Is there a standard recommendation for the new Signatera ctDNA? Should it be able to part of the bloodwork done at checkup appointments?
Dr. Mayer: Signatera is one of the commercial ctDNA assays that are available. Even though I mentioned that we do this in a research setting, technically, it could be done outside of research. It’s not something I’m recommending to my patients, though, because as I mentioned, if we send a test like that, we do not yet have the appropriate tools to manage how we both interpret and work with the results.
We only want to be learning things about the cancer and learning things for our patients that will be able to help us have the patients do better and have a better outcome. If we send a Signatera test, we don’t yet have a way to use that data to help somebody do better in the long run. It’s a very exciting technology, but for me, personally, I need to see it be clinically helpful for people, to help people have a better outcome from their breast cancer before it’s something that I would want to be encouraging people to do.
Are there any updates to share for early-stage triple-negative breast cancer? Which patients are now being offered KEYTRUDA?
Dr. Mayer: Immunotherapy through a drug called pembrolizumab, also known as KEYTRUDA. Immunotherapy means medicines that stimulate our immune system to target and fight cancer like our immune system fights infections. These medicines have revolutionized cancer care, particularly for some kinds of cancer like melanoma, kidney cancer, and lung cancer.
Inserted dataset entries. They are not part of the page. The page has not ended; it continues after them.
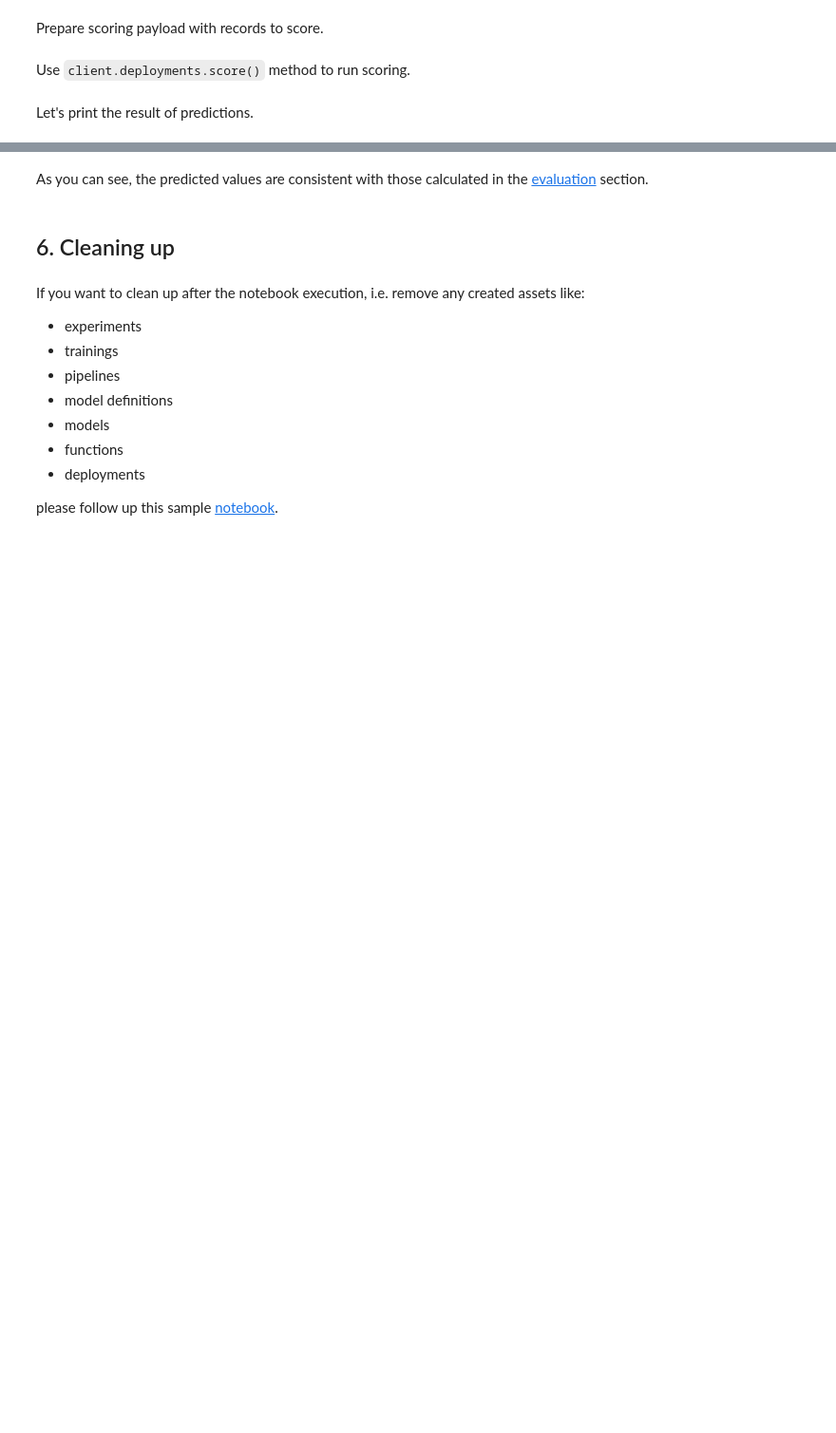
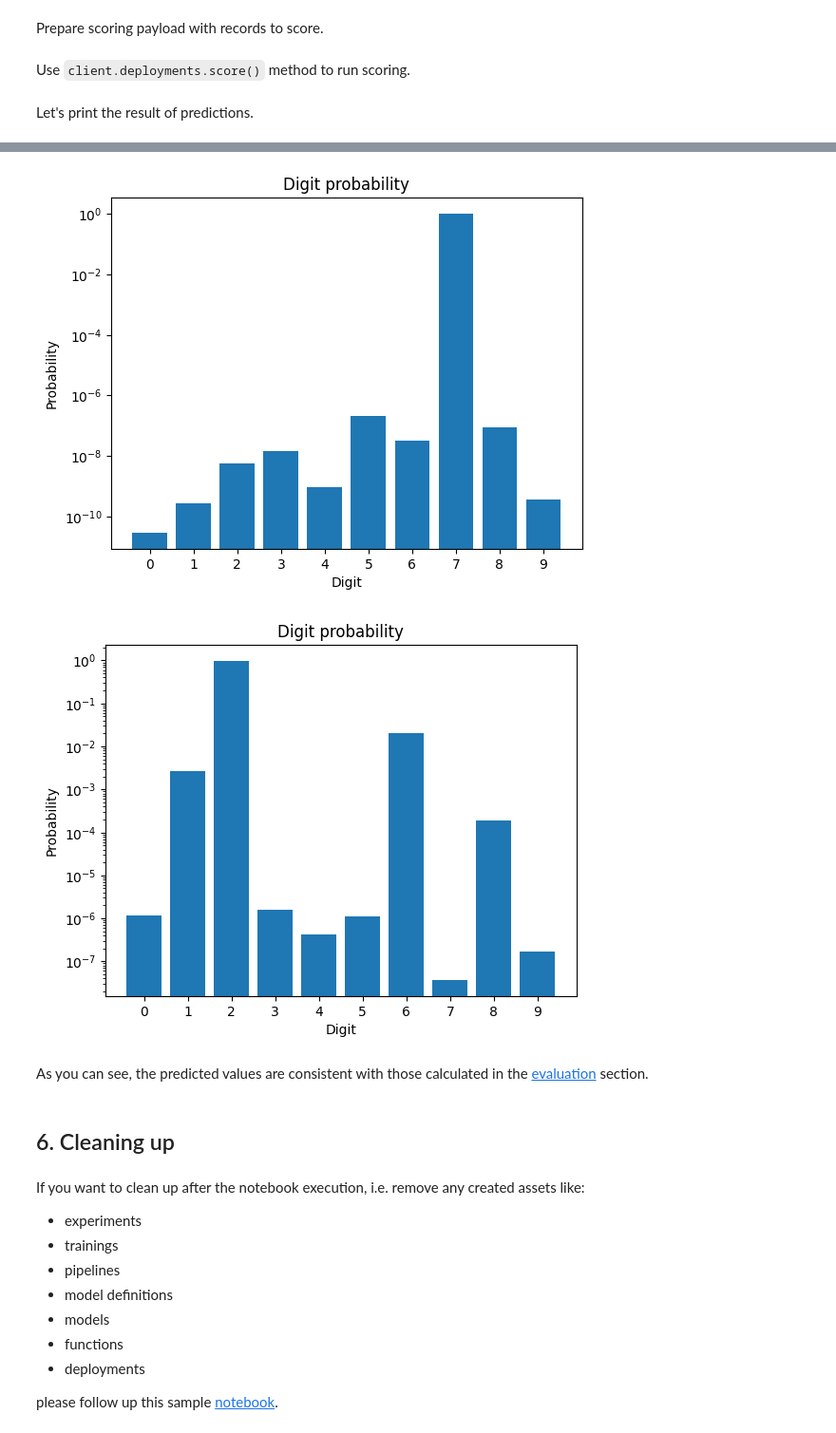
Before and after one commit to IBM/watsonx-ai-samples, a Jupyter notebook: cloud/notebooks/python_sdk/converters/Use ONNX model converted from TensorFlow to recognize hand-written digits.ipynb, the cells around one changed output, grey strips where cells are left out. Shown at 95% size. Drawn from its saved outputs; the diff is of its cells as text; code cells hidden in the pictures; blank space fills up the shorter version.

Commit message:
Updated various cloud notebooks
Signed-off-by: Rafal Chrzanowski <Rafal.Chrzanowski@ibm.com>

```diff
--- a/cloud/notebooks/python_sdk/converters/Use ONNX model converted from TensorFlow to recognize hand-written digits.ipynb
+++ b/cloud/notebooks/python_sdk/converters/Use ONNX model converted from TensorFlow to recognize hand-written digits.ipynb
@@ -99,2 +93,0 @@ location = os.environ.get("RUNTIME_ENV_REGION")
-# %%
-credentials = Credentials(api_key=api_key, url=f"https://{location}.ml.cloud.ibm.com")
@@ -103,3 +94,7 @@ client = APIClient(credentials=credentials)
+# %%
+from ibm_watsonx_ai import APIClient
+
+client = APIClient(credentials)
 # %% [markdown]
 ### 1.3. Working with spaces
 
@@ -213,10 +243,10 @@ After exporting the model, you should verify its integrity and ensure that it fu
 # %%
 onnx.checker.check_model(onnx_model)
 # %%
+import onnxruntime as ort
+
 session = ort.InferenceSession(onnx_model_name)
-x_test = np.array(x_test, dtype=np.float32).reshape(
-    -1, 784
-)  # flattened image 28*28=784
+x_test = np.array(x_test, dtype=np.float32).reshape(-1, 28, 28, 1)
 input_data = {session.get_inputs()[0].name: x_test[:2]}
 session.run([], input_data)
 # %% [output]
@@ -240,6 +276,6 @@ onnx_model_zip = "tf_onnx.zip"
 # %%
 metadata = {
-    client.repository.ModelMetaNames.NAME: "TensorFLow to ONNX converted model",
+    client.repository.ModelMetaNames.NAME: "TensorFlow to ONNX converted model",
     client.repository.ModelMetaNames.TYPE: "onnxruntime_1.16",
     client.repository.ModelMetaNames.SOFTWARE_SPEC_ID: software_spec_id,
 }
@@ -334,6 +398,18 @@ print(json.dumps(predictions, indent=2))
     }
   ]
 }
+# %%
+for i, prediction in enumerate(predictions["predictions"][0]["values"]):
+    plt.bar(range(10), prediction)
+    plt.title("Digit probability")
+    plt.xlabel("Digit")
+    plt.ylabel("Probability")
+    plt.xticks(range(10))
+    plt.yscale("log")
+    plt.show()
+# %% [output]
+[figure, added]
+[figure, added]
 # %% [markdown]
 As you can see, the predicted values are consistent with those calculated in the [evaluation](#evaluation-onnx) section.
 # %% [markdown]
```
Also changed, not shown: parts of 30 cells of this notebook, 7 other files.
For breast cancer, the use of these medicines have been more limited to triple-negative breast cancer. Currently, for patients who are presenting with stage II or III triple-negative breast cancer, rather than jump right to surgery, the preference is we give our chemotherapy, and we give the pembrolizumab beforehand to try to maximally shrink the cancer and get the patient ready for surgery. That’s a maneuver that not only helps facilitate surgery but also helps to prevent the cancer from coming back. The pembrolizumab is also used in some patients with metastatic triple-negative breast cancer. There’s a lot of research to try to expand the use of the drug outside of just the triple-negative disease.